In a series of ten articles from leading American and European scholars, Pragmatist Epistemologies explores the central themes of epistemology in the pragmatist tradition through a synthesis of new and old pragmatist thought, engaging contemporary issues while exploring from a historical perspective. It opens a new avenue of research in contemporary pragmatism continuous with the main figures of pragmatist tradition and incorporating contemporary trends in philosophy. Students and scholars of American philosophy will find this book indispensable.
The collection presents a variety of promising new directions in Royce scholarship from an international group of scholars, including historical reinterpretations, explorations of Royce's ethics of loyalty and religious philosophy, and contemporary applications of his ideas in psychology, the problem of reference, neo-pragmatism, and literary aesthetics.
Finally someone has saved future Peirce scholars from having to piece together for themselves the comparative points in Peirce’s development as it concerns his most widely read essays. The significance of the Popular Science Monthly articles of 1877–78 for pragmatism and for Peirce’s thought is universally known. But we have had to dig for ourselves, one by one, repeating each other’s labors, to learn how the ideas at the root of pragmatism evolved in Peirce’s own estimation.Cornelis de Waal here brings (...) together the comprehensive story of these articles and their eventual fate. He documents it in a way that anyone can grasp, and... (shrink)
Beginning with the present number of The Pluralist, we commence an association with the well known and widely respected Society for the Advancement of American Philosophy, founded in 1972. It is a pleasant circumstance that we can combine our twenty-five-year history of service to pluralistic and personalist philosophies with the admirable mission of the SAAP, which has always stood for openness and responsible philosophical growth with an eye to the lessons of the past and an orientation to a more ideal (...) future for the natural world, its inhabitants, and the role of thought in guiding and evaluating our common direction.Our journal will publish the best and most representative offerings at the annual meeting of .. (shrink)
George Holmes Howison’s 1895 essay entitled “The Limits of Evolution,” argued that there are four things evolutionary theory does not explain. In examining whether 11 decades have made a difference in these four, I argue that the arrogance of scientists over the past century in refusing to distinguish between full explanations and explanatory hypotheses is in some ways responsible for the fundamentalist backlash against evolutionary science. A scientific community that is honest and forthcoming about its limitations is to be sought. (...) The best response to Intelligent Design, Creation Science, and other current trends in pseudoscience is to be very clear about the limits of evolutionary theory and the scope of scientific explanation. (shrink)

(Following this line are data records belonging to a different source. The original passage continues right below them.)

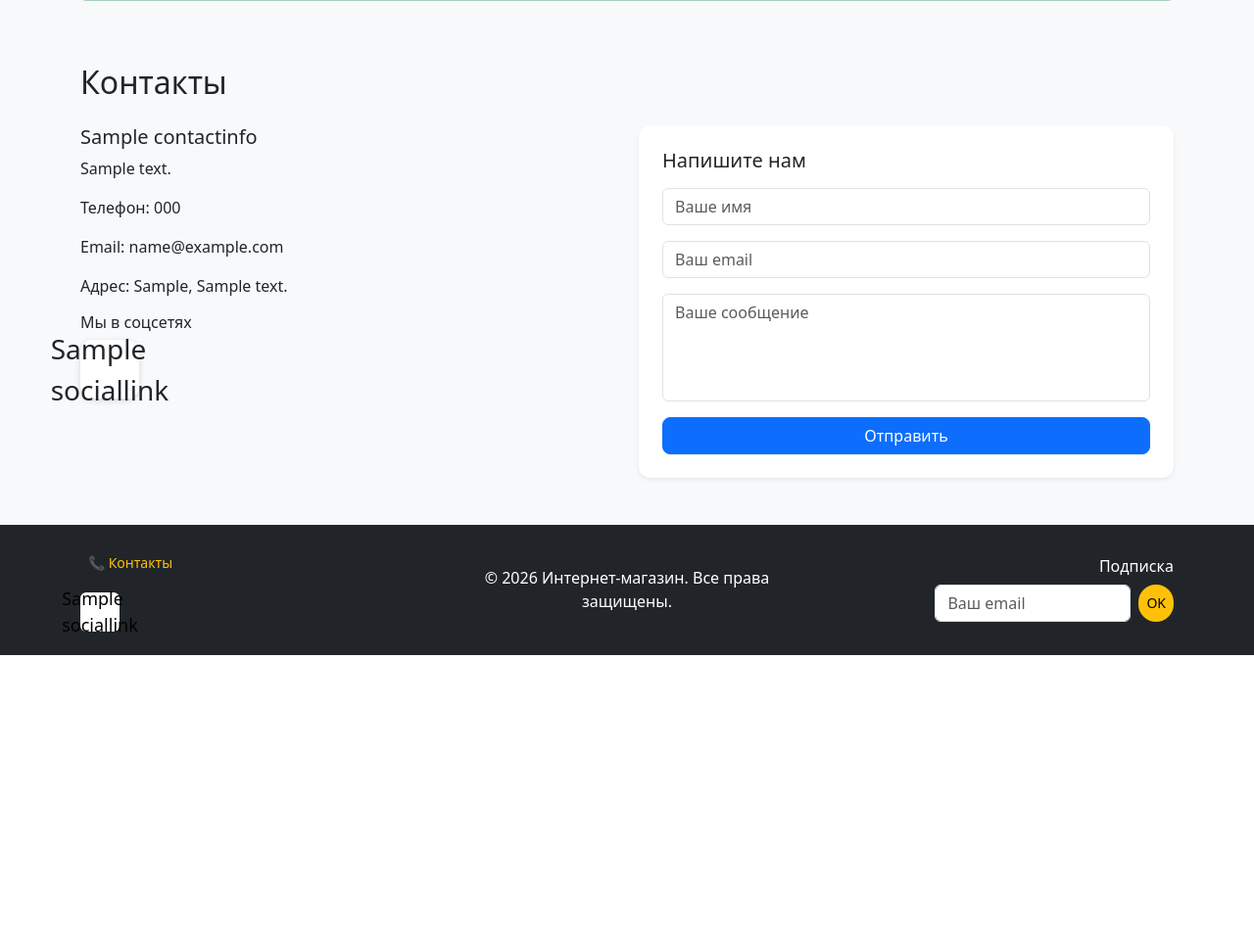
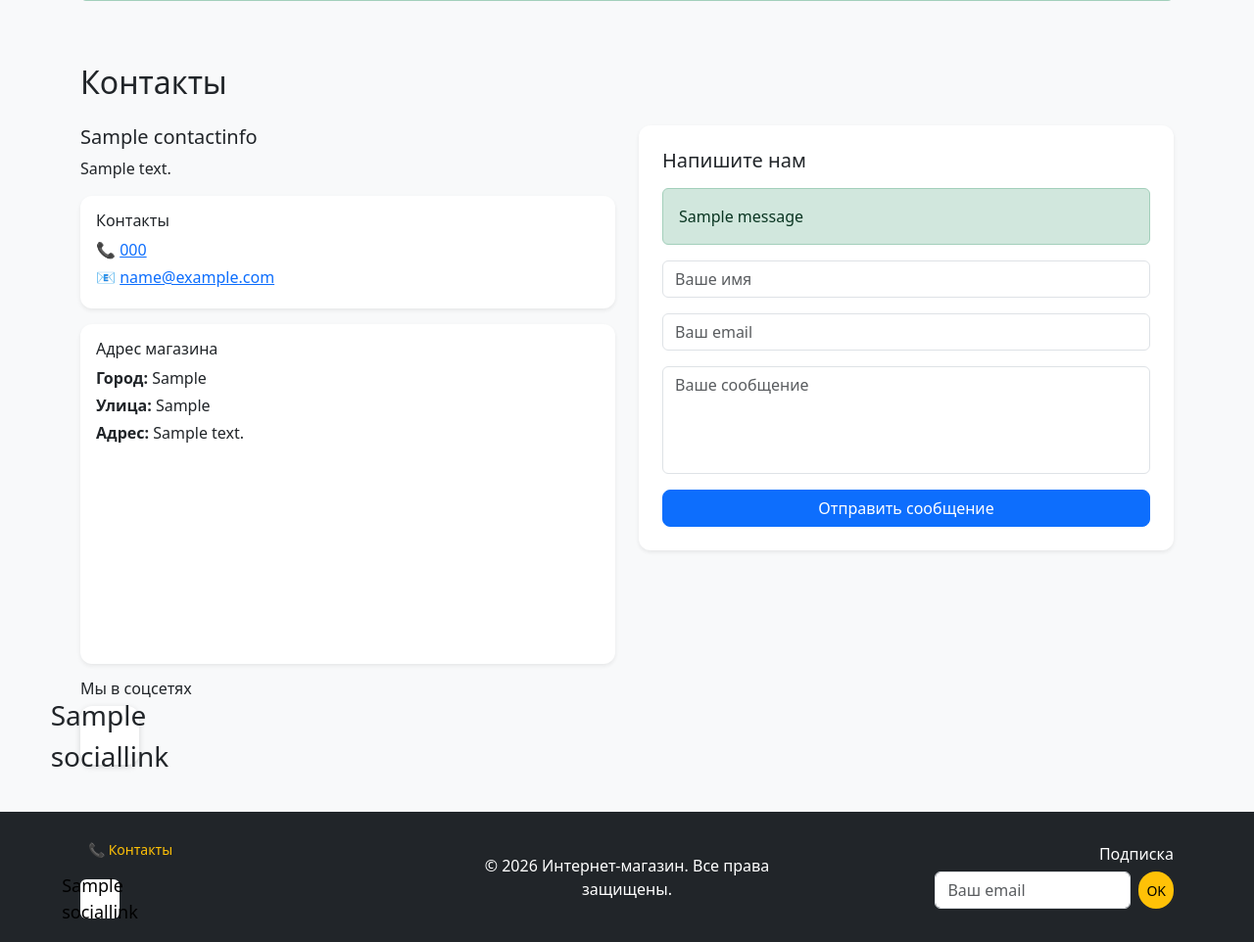
Before and after one commit to Kunaiev-Vladimir/diploma-shop, a Django app: page /contacts/ in a window 1280 px wide. Shown: the part 309-1271 px from the top of the page at 98% size. Before the commit the page ends 978 px from the top, so only its background shows below. Run offline with Django 5.2, Linux system fonts and the light colour scheme; tables that the repository leaves empty hold one stand-in row (values such as "Sample post"); one stand-in notice (Sample message) is shown.

Commit message:
Обновил 29_04_2026

```diff
--- a/contacts/admin.py
+++ b/contacts/admin.py
@@ -34,9 +34,9 @@ class SocialLinkInline(admin.TabularInline):
 class ContactInfoAdmin(admin.ModelAdmin):
     list_display = ('title',)
     inlines = [
+        ContactAddressInline,
+        ContactPhoneInline,
         ContactEmailInline,
-        ContactPhoneInline,
-        ContactAddressInline,
         SocialLinkInline,
     ]
 
--- a/contacts/models.py
+++ b/contacts/models.py
@@ -81,16 +81,23 @@ class ContactPhone(models.Model):
 
 
 class ContactAddress(models.Model):
-    contact_info = models.ForeignKey(ContactInfo, on_delete=models.CASCADE, related_name='addresses')
+    contact_info = models.ForeignKey(
+        ContactInfo,
+        on_delete=models.CASCADE,
+        related_name='addresses'
+    )
     city = models.CharField(max_length=100, verbose_name='Город')
-    address = models.CharField(max_length=255, verbose_name='Адрес')
+    street = models.CharField(max_length=150, verbose_name='Улица')
+    address = models.CharField(max_length=255, verbose_name='Полный адрес')
+    #map_url = models.URLField(blank=True, verbose_name='Ссылка на карту')
+    map_url = models.TextField(blank=True, verbose_name='Ссылка на карту')
 
     class Meta:
         verbose_name = 'Адрес'
         verbose_name_plural = 'Адреса'
 
     def __str__(self):
-        return f'{self.city}: {self.address}'
+        return f'{self.city}: {self.street}'
 
 
 class SocialLink(models.Model):
--- a/contacts/templates/contacts/contacts.html
+++ b/contacts/templates/contacts/contacts.html
@@ -16,16 +16,42 @@
 
             {% if contact_info %}
 
-                {% for phone in contact_info.phones.all %}
-                    <p>Телефон: {{ phone.phone }}</p>
-                {% endfor %}
+                <div class="card mb-3 p-3 shadow-sm">
+                    <h6 class="mb-2">Контакты</h6>
 
-                {% for email in contact_info.emails.all %}
-                    <p>Email: {{ email.email }}</p>
-                {% endfor %}
+                    {% for phone in contact_info.phones.all %}
+                        <p class="mb-1">
+                            📞 <a href="tel:{{ phone.phone }}">{{ phone.phone }}</a>
+                        </p>
+                    {% endfor %}
+
+                    {% for email in contact_info.emails.all %}
+                        <p class="mb-1">
+                            📧 <a href="mailto:{{ email.email }}">{{ email.email }}</a>
+                        </p>
+                    {% endfor %}
+                </div>
 
                 {% for address in contact_info.addresses.all %}
-                    <p>Адрес: {{ address.city }}, {{ address.address }}</p>
+                    <div class="card mb-3 p-3 shadow-sm">
+
+                        <h6 class="mb-2">Адрес магазина</h6>
+
+                        <p class="mb-1"><strong>Город:</strong> {{ address.city }}</p>
+                        <p class="mb-1"><strong>Улица:</strong> {{ address.street }}</p>
+                        <p class="mb-2"><strong>Адрес:</strong> {{ address.address }}</p>
+
+                        {% if address.map_url %}
+                            <iframe
+                                src="{{ address.map_url }}"
+                                width="100%"
+                                height="200"
+                                style="border:0; border-radius:10px;"
+                                loading="lazy">
+                            </iframe>
+                        {% endif %}
+
+                    </div>
                 {% endfor %}
 
                 <div class="mt-3">
@@ -65,6 +91,14 @@
             <div class="card shadow-sm p-4">
                 <h5 class="mb-3">Напишите нам</h5>
 
+                {% if messages %}
+                    {% for message in messages %}
+                        <div class="alert alert-success">
+                            {{ message }}
+                        </div>
+                    {% endfor %}
+                {% endif %}
+
                 <form method="post">
                     {% csrf_token %}
 
@@ -81,7 +115,7 @@
                     </div>
 
                     <button type="submit" class="btn btn-primary w-100">
-                        Отправить
+                        Отправить сообщение
                     </button>
                 </form>
             </div>
--- a/contacts/views.py
+++ b/contacts/views.py
@@ -13,6 +13,7 @@ def contacts_view(request):
 
         if form.is_valid():
             form.save()
+            messages.success(request, 'Сообщение успешно отправлено!')
             return redirect('contacts:contacts')
     else:
         form = ContactMessageForm()
```
Also changed, not shown: contacts/migrations/0005_contactaddress_map_url_contactaddress_street_and_more.py (added), contacts/migrations/0006_alter_contactaddress_map_url.py (added).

BOOK REVIEWS 3~3 reaction to them into account. The actual historical dialectic involving Moore, Mal- colm, and Wittgenstein is a good deal more complicated, and more interesting, than the story told here by Stroll. Moving on to Stroll's discussion of Wittgenstein, I should now acknowledge that, so far as I can judge, Stroll offers a largely reliable account of On Certainty. In particular, in the best chapter of the book, on "Wittgenstein's Foundationalism," he makes a convincing case for the view (...) that Wittgenstein, unlike Moore, separates propositional knowledge from the kind of "non-propositional" certainty concerning what "stands fast" for us and which is primarily evinced in our ways of acting. What is less clear to me is just what kind of response to sceptical arguments this amounts to: Stroll says that although at some points Wittgenstein is prepared to countenance, in a relativist spirit which closely adjoins scepticism, radical changes in what is thus cer- tain, by and large towards the end of On Certainty Wittgenstein advances an "absolut- ist" position which rules out such changes. But if this is so , we surely need some arguments why it has to be so. But much here depends on the broader context within which Wittgenstein's position is developed and discussed. Despite noting Wittgenstein's invocation of the conception of man as a "primitive.. (shrink)